Problem Solving Skills– Children are often great problem solvers if given the opportunity. A few different times during this pandemic, we have talked with our 6 year old about a change of plans from previous years and then as a family, we brainstormed some solutions. My husband and I have been quite impressed with some of the solutions our little guy has come up with.
Patience – Due to health challenges and infertility, my husband and I had to wait nearly a dozen years into our marriage before becoming parents. Because of this tremendous struggle and longing, our appreciation for our children is deep. Human beings have a greater appreciation for the things we have to wait for. There have been times, when my son has said “I really miss going to XYZ” and I say “I know, baby, I do too. When all of this is over, we will appreciate that that much more.” For example, when we can finally go out to our favorite restaurant and enjoy a meal like we used to do so frequently, I know that meal will be one of the best tasting meals ever!
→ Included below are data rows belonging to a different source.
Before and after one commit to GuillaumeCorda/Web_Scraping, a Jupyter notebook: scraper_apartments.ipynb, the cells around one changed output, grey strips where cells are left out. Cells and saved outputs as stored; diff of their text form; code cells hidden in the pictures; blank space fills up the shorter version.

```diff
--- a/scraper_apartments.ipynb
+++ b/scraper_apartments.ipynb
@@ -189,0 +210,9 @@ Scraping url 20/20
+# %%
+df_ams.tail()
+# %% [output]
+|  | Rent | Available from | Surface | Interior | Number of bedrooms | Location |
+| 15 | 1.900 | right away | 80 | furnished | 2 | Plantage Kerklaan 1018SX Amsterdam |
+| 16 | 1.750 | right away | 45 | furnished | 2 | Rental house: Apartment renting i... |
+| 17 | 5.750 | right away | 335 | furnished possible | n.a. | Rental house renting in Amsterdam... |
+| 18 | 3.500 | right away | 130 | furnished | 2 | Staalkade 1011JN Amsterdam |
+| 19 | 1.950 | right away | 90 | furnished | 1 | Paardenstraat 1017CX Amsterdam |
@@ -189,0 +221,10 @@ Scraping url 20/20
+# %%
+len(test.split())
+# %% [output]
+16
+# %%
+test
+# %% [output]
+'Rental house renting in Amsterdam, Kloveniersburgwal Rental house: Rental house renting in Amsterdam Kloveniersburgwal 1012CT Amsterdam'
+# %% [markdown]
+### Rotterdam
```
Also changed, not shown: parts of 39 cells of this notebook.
How to be Creative – In addition to strengthening their problem solving skills, children can develop their creativity during this time. I’m a big believer that imagination and creativity develop and grow during downtime and honestly, through boredom. Unstructured downtime is one of the greatest gifts we can give our children.
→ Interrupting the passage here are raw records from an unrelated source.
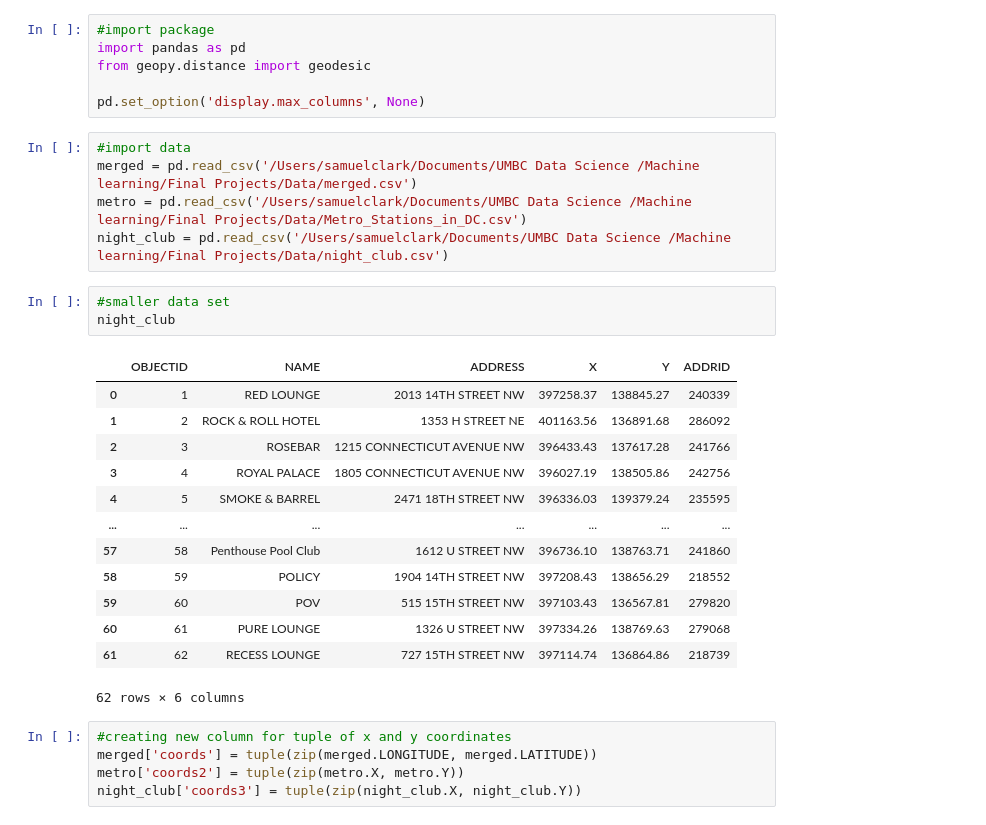
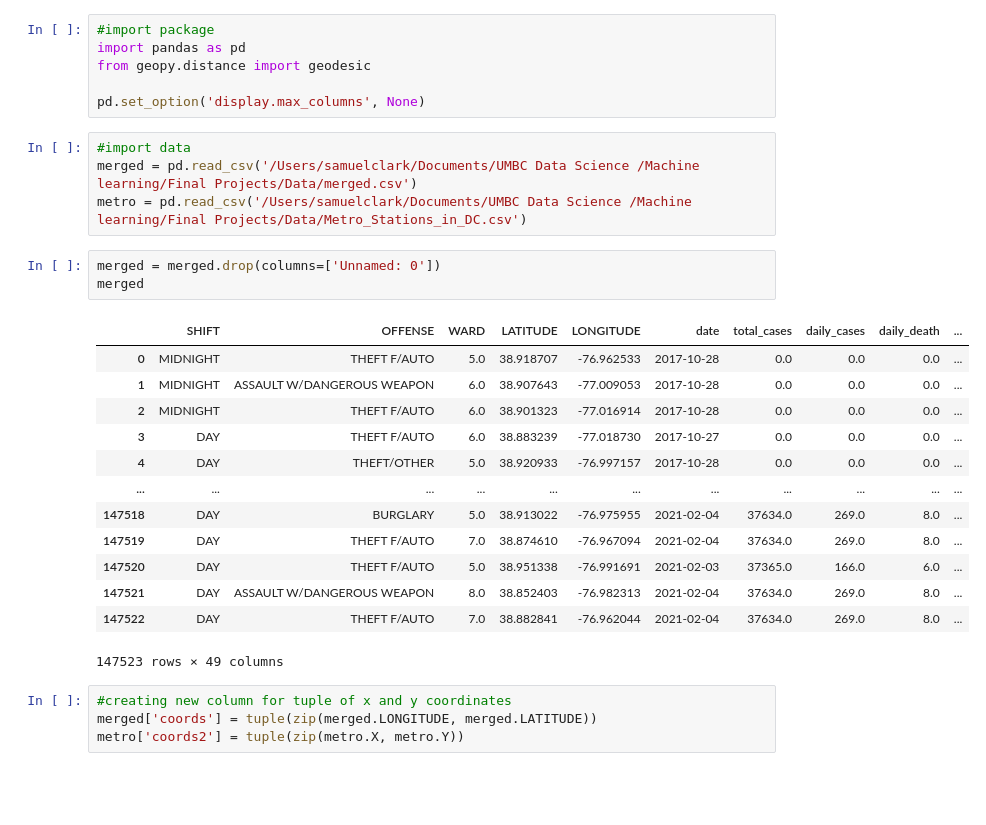
Before and after one commit to joannechoi/DC-Crime-Analysis, a Jupyter notebook: Combine_Datasets/distance from metro.ipynb, the cells around one changed output. Saved outputs shown, nothing was run; the diff lists cells and outputs as text; blank space fills up the shorter version.

```diff
--- a/Combine_Datasets/distance from metro.ipynb
+++ b/Combine_Datasets/distance from metro.ipynb
@@ -8,29 +8,27 @@ pd.set_option('display.max_columns', None)
 #import data
 merged = pd.read_csv('/Users/samuelclark/Documents/UMBC Data Science /Machine learning/Final Projects/Data/merged.csv')
 metro = pd.read_csv('/Users/samuelclark/Documents/UMBC Data Science /Machine learning/Final Projects/Data/Metro_Stations_in_DC.csv')
-night_club = pd.read_csv('/Users/samuelclark/Documents/UMBC Data Science /Machine learning/Final Projects/Data/night_club.csv')
-# %%
-#smaller data set
-night_club
-# %% [output]
-|  | OBJECTID | NAME | ADDRESS | X | Y | ADDRID |
-| 0 | 1 | RED LOUNGE | 2013 14TH STREET NW | 397258.37 | 138845.27 | 240339 |
-| 1 | 2 | ROCK & ROLL HOTEL | 1353 H STREET NE | 401163.56 | 136891.68 | 286092 |
-| 2 | 3 | ROSEBAR | 1215 CONNECTICUT AVENUE NW | 396433.43 | 137617.28 | 241766 |
-| 3 | 4 | ROYAL PALACE | 1805 CONNECTICUT AVENUE NW | 396027.19 | 138505.86 | 242756 |
-| 4 | 5 | SMOKE & BARREL | 2471 18TH STREET NW | 396336.03 | 139379.24 | 235595 |
-| ... | ... | ... | ... | ... | ... | ... |
-| 57 | 58 | Penthouse Pool Club | 1612 U STREET NW | 396736.10 | 138763.71 | 241860 |
-| 58 | 59 | POLICY | 1904 14TH STREET NW | 397208.43 | 138656.29 | 218552 |
-| 59 | 60 | POV | 515 15TH STREET NW | 397103.43 | 136567.81 | 279820 |
-| 60 | 61 | PURE LOUNGE | 1326 U STREET NW | 397334.26 | 138769.63 | 279068 |
-| 61 | 62 | RECESS LOUNGE | 727 15TH STREET NW | 397114.74 | 136864.86 | 218739 |
-62 rows × 6 columns
+# %%
+merged = merged.drop(columns=['Unnamed: 0'])
+merged
+# %% [output]
+|  | SHIFT | OFFENSE | WARD | LATITUDE | LONGITUDE | date | total_cases | daily_cases | daily_death | ... |
+| 0 | MIDNIGHT | THEFT F/AUTO | 5.0 | 38.918707 | -76.962533 | 2017-10-28 | 0.0 | 0.0 | 0.0 | ... |
+| 1 | MIDNIGHT | ASSAULT W/DANGEROUS WEAPON | 6.0 | 38.907643 | -77.009053 | 2017-10-28 | 0.0 | 0.0 | 0.0 | ... |
+| 2 | MIDNIGHT | THEFT F/AUTO | 6.0 | 38.901323 | -77.016914 | 2017-10-28 | 0.0 | 0.0 | 0.0 | ... |
+| 3 | DAY | THEFT F/AUTO | 6.0 | 38.883239 | -77.018730 | 2017-10-27 | 0.0 | 0.0 | 0.0 | ... |
+| 4 | DAY | THEFT/OTHER | 5.0 | 38.920933 | -76.997157 | 2017-10-28 | 0.0 | 0.0 | 0.0 | ... |
+| ... | ... | ... | ... | ... | ... | ... | ... | ... | ... | ... |
+| 147518 | DAY | BURGLARY | 5.0 | 38.913022 | -76.975955 | 2021-02-04 | 37634.0 | 269.0 | 8.0 | ... |
+| 147519 | DAY | THEFT F/AUTO | 7.0 | 38.874610 | -76.967094 | 2021-02-04 | 37634.0 | 269.0 | 8.0 | ... |
+| 147520 | DAY | THEFT F/AUTO | 5.0 | 38.951338 | -76.991691 | 2021-02-03 | 37365.0 | 166.0 | 6.0 | ... |
+| 147521 | DAY | ASSAULT W/DANGEROUS WEAPON | 8.0 | 38.852403 | -76.982313 | 2021-02-04 | 37634.0 | 269.0 | 8.0 | ... |
+| 147522 | DAY | THEFT F/AUTO | 7.0 | 38.882841 | -76.962044 | 2021-02-04 | 37634.0 | 269.0 | 8.0 | ... |
+147523 rows × 49 columns
 # %%
 #creating new column for tuple of x and y coordinates
 merged['coords'] = tuple(zip(merged.LONGITUDE, merged.LATITUDE))
 metro['coords2'] = tuple(zip(metro.X, metro.Y))
-night_club['coords3'] = tuple(zip(night_club.X, night_club.Y))
 # %%
 #distance from metro
 distance = []
```
Also changed, not shown: parts of 10 cells of this notebook.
Gratitude– It’s easy to get into the habit of taking things for granted and this pandemic gives us an opportunity to deepen our appreciation for the regular everyday things. We make a regular point to count our blessings and I pray this helps my children to develop a grateful heart.
How to Handle Emotions– This is definitely hard. I don’t know about you, but I’ve personally experienced every emotion during this pandemic. My mental health has struggled and some days have definitely been worse than others. Yet, each day is a new day. My oldest has also had moments, where out of nowhere, he gets angry and says he misses his friends. I’m trying to help him to know that all of his feelings are okay and guide him as he processes all of this. Again, this gives opportunities to say “While we can’t do X, we can do Y instead.” This year, our celebrations have been virtual and while it makes us long for when we can all get together again, the virtual parties have been fun.
To Look For Ways To Help– As followers of Christ, I want my children to look at any difficult situation and ask themselves “What can I do to help?” On an age-appropriate level, we have talked about how people are sick, others have lost their jobs and how some people don’t have food to eat. We’ve gathered up food from our pantry and we’ve also made financial donations to local food pantries. We’ve collected masks for foster families and prayed over laptops that were given to the ministry for foster children to use with digital learning. Each night we also end our prayers by asking God to be with the people who are sick in the hospitals.
Being immune-compromised, we’ve been on the receiving end of people’s kindness and generosity as well. For many weeks, our friends had to do our grocery shopping. This gave our family the opportunity to experience God’s hands and feet at work through His people.
To Find Joy in the Simple Things– Life is guaranteed to have trouble and hardships. If we can teach our children to find joy in the simplest of things, they will be stronger to weather the storms life may bring their way. For us, we always try to have something to look forward to. This can be something as simple as movie night as a family or roasting marshmallows over our fire pit in the backyard.
As parents, we set the tone in our family. If we are content, joyful, serving others, and expressing gratitude while being real about our feelings and emotions, our children will do the same. Let’s use this time in our lives to model and teach our children important skills that they can use throughout their lives.